As of Thursday midday, only United Airlines had scheduled flights to Israel. The other airline that flies directly to Tel Aviv is Delta, which also hadn't yet resumed flights.
The FAA issued a statement just before midnight Wednesday, saying the ban was lifted effective immediately. “Before making this decision, the FAA worked with its U.S. government counterparts to assess the security situation in Israel and carefully reviewed both significant new information and measures the Government of Israel is taking to mitigate potential risks to civil aviation,” it said.
The agency had come under fire from the Israeli government, pro-Israel groups and a leading Republican senator for the ban instituted at noon Tuesday after a Hamas rocket landed in a town about a mile from Ben Gurion International Airport. The FAA statement appeared to allude to claims that the ban was a means of pressuring Israel into a cease-fire.
“The FAA’s primary mission and interest are the protection of people traveling on U.S. airlines,” the statement said. “The agency will continue to closely monitor the very fluid situation around Ben Gurion Airport and will take additional actions, as necessary.”
Early Wednesday, the American Israel Public Affairs Committee had called the ban “harsh and excessive.”
“For the past two weeks, Israel has endured hundreds of rockets launched by Hamas terrorists from Gaza. Yet, air travel to Israel has been safe and unhindered,” AIPAC said in a statement.
“Safety is an important consideration, but this decision appears overly harsh and excessive,” AIPAC said. “Moreover, we are concerned that it could have the unintended effect of encouraging terrorists to become even more committed to make civil aviation a target.”
The FAA announced its ban Tuesday, after a rocket hit Yehud, adjacent to the airport, and a number of commercial airlines suspended flights because of the rocket fire from the Gaza Strip on Israel since the latest Israel-Hamas conflict started on July 8. It extended the ban for another 24 hours on Wednesday.
Israeli Prime Minister Benjamin Netanyahu had said the ban is a “mistake” and former New York Mayor Michael Bloomberg flew to Israel to protest it. The Conference of Presidents of Major American Jewish Organizations also had objected to the ban.
Sen. Ted Cruz (R-Texas) on Wednesday suggested the ban was politically motivated and a means to pressure Israel to accept the terms of a cease-fire being sought by Secretary of State John Kerry. Cruz pledged to block State Department nominees until the Obama administration answered his questions about the ban.

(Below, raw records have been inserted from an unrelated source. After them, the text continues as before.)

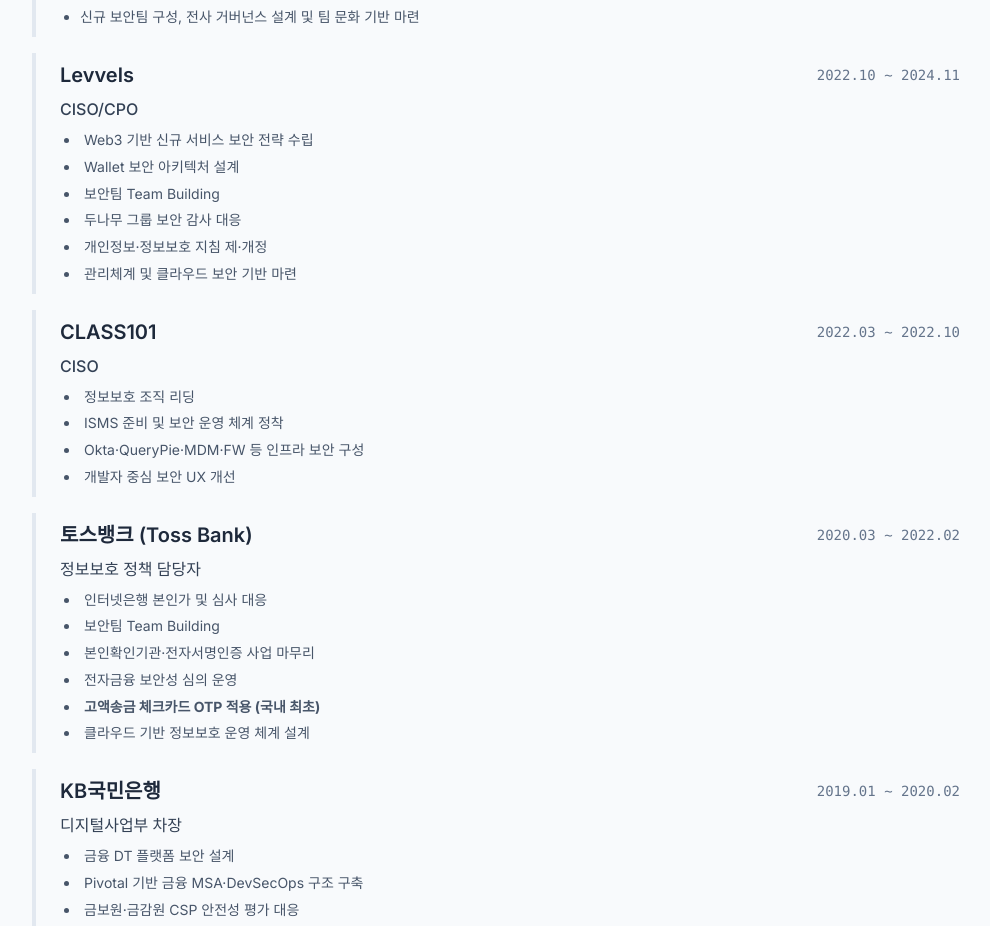
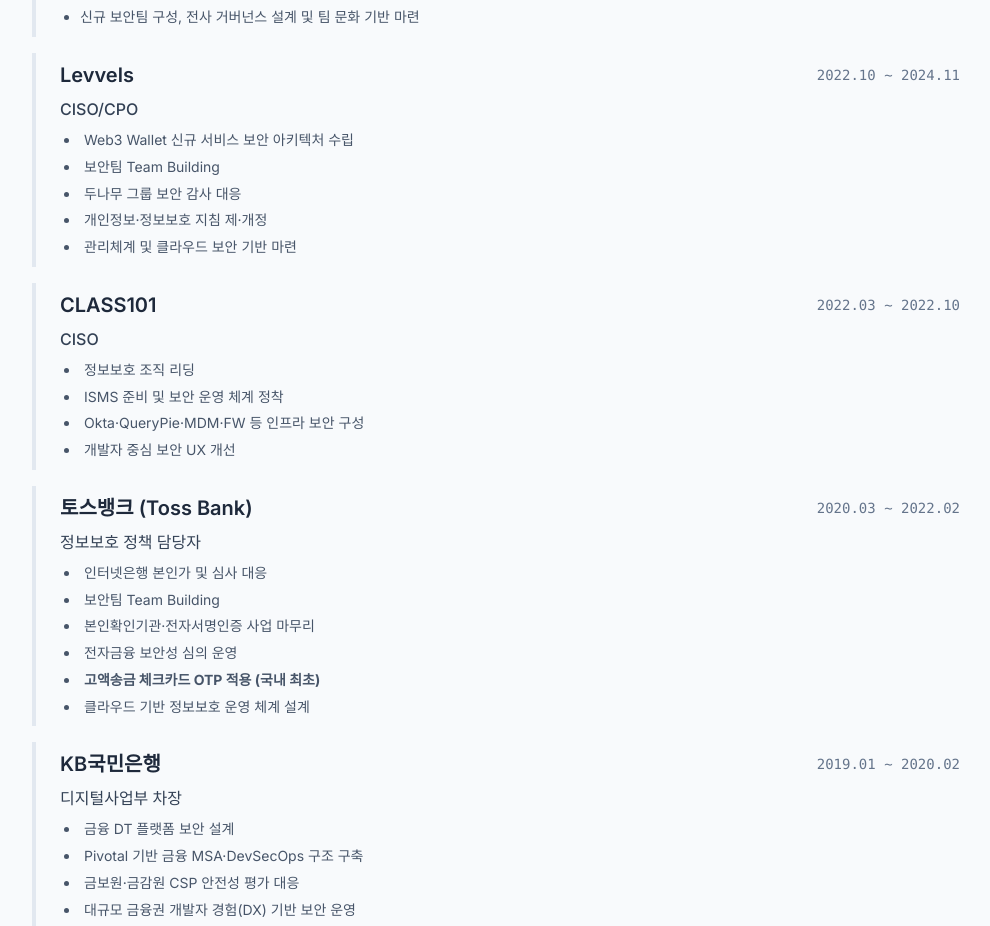
Before and after one commit to dojihyeok/portfolio, a Next.js app: page / in a window 1280 px wide. Shown: the part 8502-9428 px from the top of the page, without its empty margins (144-1134 px from the left). Built offline with nearby package versions, Linux system fonts and the light colour scheme.

Commit message:
Update Levvels experience description

```diff
--- a/src/app/page.tsx
+++ b/src/app/page.tsx
@@ -609,8 +609,7 @@
                         period="2022.10 ~ 2024.11"
                         description={
                             <ul className="list-disc list-inside space-y-1 pl-1">
-                                <li>Web3 기반 신규 서비스 보안 전략 수립</li>
-                                <li>Wallet 보안 아키텍처 설계</li>
+                                <li>Web3 Wallet 신규 서비스 보안 아키텍처 수립</li>
                                 <li>보안팀 Team Building</li>
                                 <li>두나무 그룹 보안 감사 대응</li>
                                 <li>개인정보·정보보호 지침 제·개정</li>
```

Marie Harf, a State Department spokeswoman, called Cruz’s allegation “offensive and ridiculous.”
The FAA makes “these decisions based solely on the security and safety of American citizens,” she said.
In response, Cruz said, “The only thing ‘offensive’ about this situation is how the Obama Administration is spurning our allies to embolden our enemies; the only thing ‘ridiculous’ is the administration’s response to basic questions.”
Cruz in his releases did not present direct evidence that Kerry or Obama influenced the FAA, a regulatory agency. He asked why the Obama administration had not banned flights to Ukraine in the wake of a the downing earlier this month of a civilian airliner or to Afghanistan, Yemen or Pakistan, where guerrilla wars are being waged.